**Data**.
--------

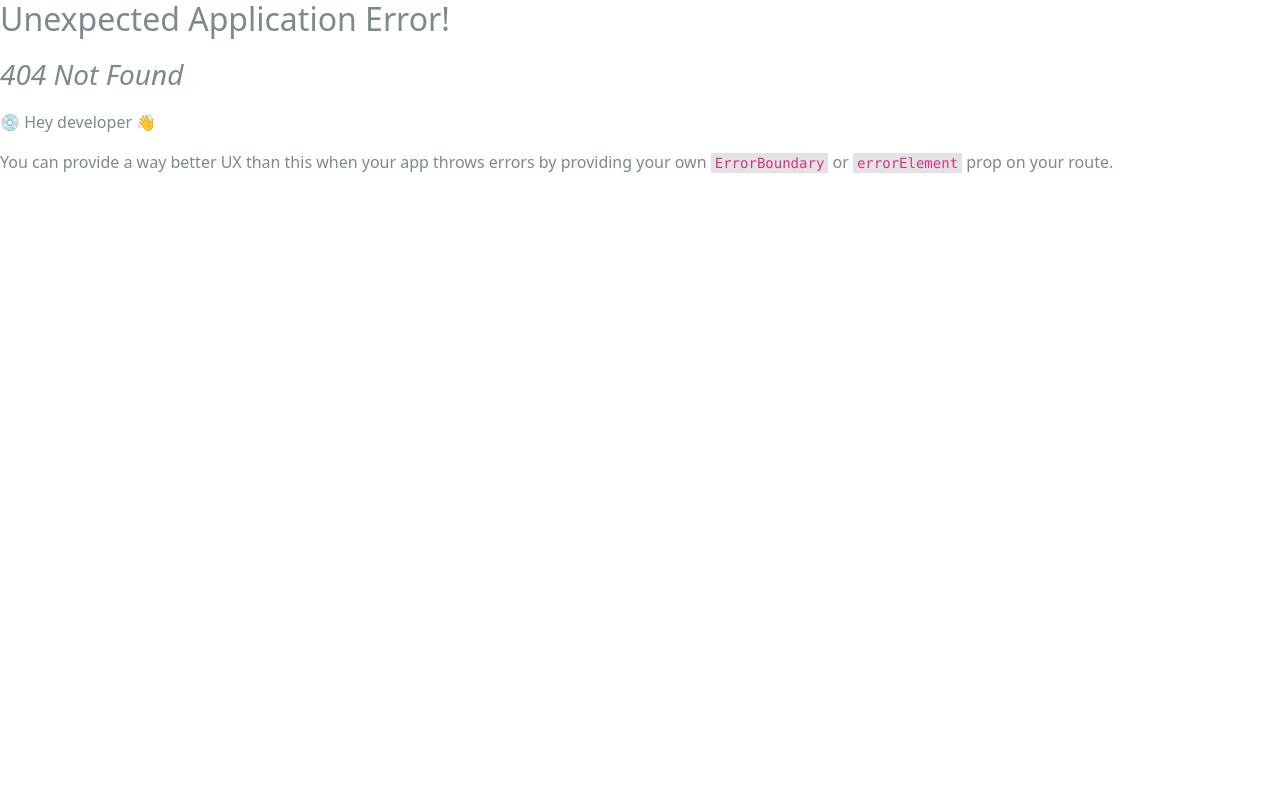
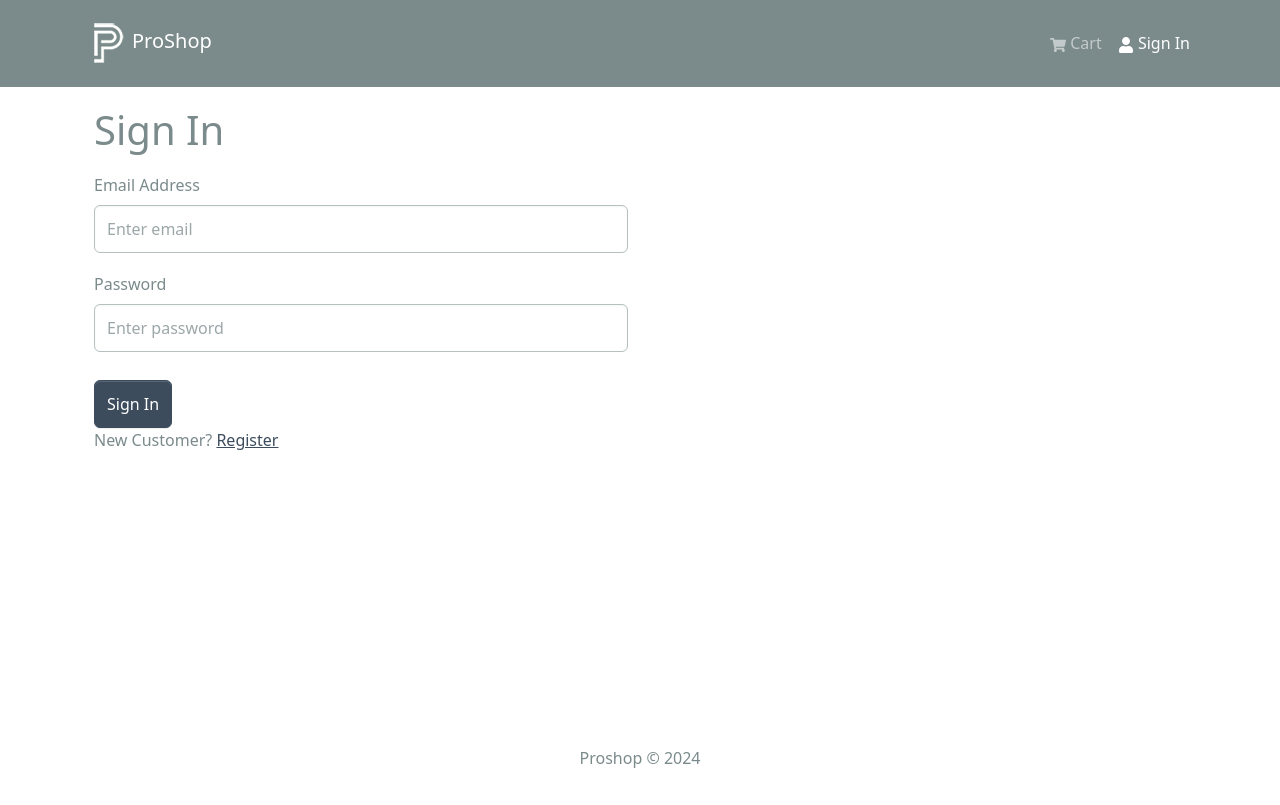
Before and after one commit to smahapatra7/proshop-mern-ecommerce, a React (Create React App) app in the folder frontend/: page /login in a window 1280 px wide. Before the commit this address had no page. Built offline with nearby package versions, Linux system fonts and the light colour scheme.

Commit message:
login screen

```diff
--- /dev/null
+++ b/frontend/src/components/FormContainer.jsx
@@ -0,0 +1,17 @@
+import { Container, Row, Col } from 'react-bootstrap';
+
+import React from 'react'
+
+const FormContainer = ({ children }) => {
+  return (
+    <Container>
+        <Row classname="justify-content-md-center">
+            <Col xs={12} md={6}>
+                {children}
+            </Col>
+        </Row>
+    </Container>
+  )
+}
+
+export default FormContainer
--- a/frontend/src/index.js
+++ b/frontend/src/index.js
@@ -16,6 +16,7 @@
 import HomeScreen from './screens/HomeScreen';
 import ProductScreen from './screens/ProductScreen';
 import CartScreen from './screens/CartScreen';
+import LoginScreen from './screens/LoginScreen';
 
 const router = createBrowserRouter(
   createRoutesFromElements(
@@ -23,6 +24,7 @@
       <Route index = {true} path = "/" element={<HomeScreen />}/>
       <Route path = "/product/:id" element={<ProductScreen />}/>
       <Route path = "/cart" element={<CartScreen />}/>
+      <Route path = "/login" element={<LoginScreen />}/>
     </Route>
   )
 )
--- /dev/null
+++ b/frontend/src/screens/LoginScreen.jsx
@@ -0,0 +1,57 @@
+import { useState } from "react";
+import { Link } from "react-router-dom";
+import { Form, Button, Row, Col } from 'react-bootstrap';
+import FormContainer from "../components/FormContainer";
+
+import React from 'react'
+
+const LoginScreen = () => {
+    const [email, setEmail] = useState('')
+    const [password, setPassword] = useState('')
+
+    const submitHandler = (e) => {
+        e.preventDefault()
+        console.log('submit')
+    }
+
+  return (
+    <FormContainer>
+        <h1>Sign In</h1>
+
+        <Form onSubmit={submitHandler}>
+            <Form.Group controlId='email' className="my-3">
+                <Form.Label>Email Address</Form.Label>
+                <Form.Control
+                    type='email'
+                    placeholder='Enter email'
+                    value={email}
+                    onChange={(e) => setEmail(e.target.value)}
+                ></Form.Control>
+            </Form.Group>
+
+            <Form.Group controlId='password' className="my-3">
+                <Form.Label>Password</Form.Label>
+                <Form.Control
+                    type='password'
+                    placeholder='Enter password'
+                    value={password}
+                    onChange={(e) => setPassword(e.target.value)}
+                ></Form.Control>
+            </Form.Group>
+
+            <Button type='submit' variant='primary' className="mt-2">
+                Sign In
+            </Button>
+        </Form>
+
+        <Row classname='py-3'>
+            <Col>
+                New Customer? <Link to='/register'>Register</Link>
+            </Col>
+        </Row>
+
+    </FormContainer>
+  )
+}
+
+export default LoginScreen
```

--------

**Task goal**.
Extract all lines of the records above that include "useState".

**Expected answer**.
+import { useState } from "react";
+    const [email, setEmail] = useState('')
+    const [password, setPassword] = useState('')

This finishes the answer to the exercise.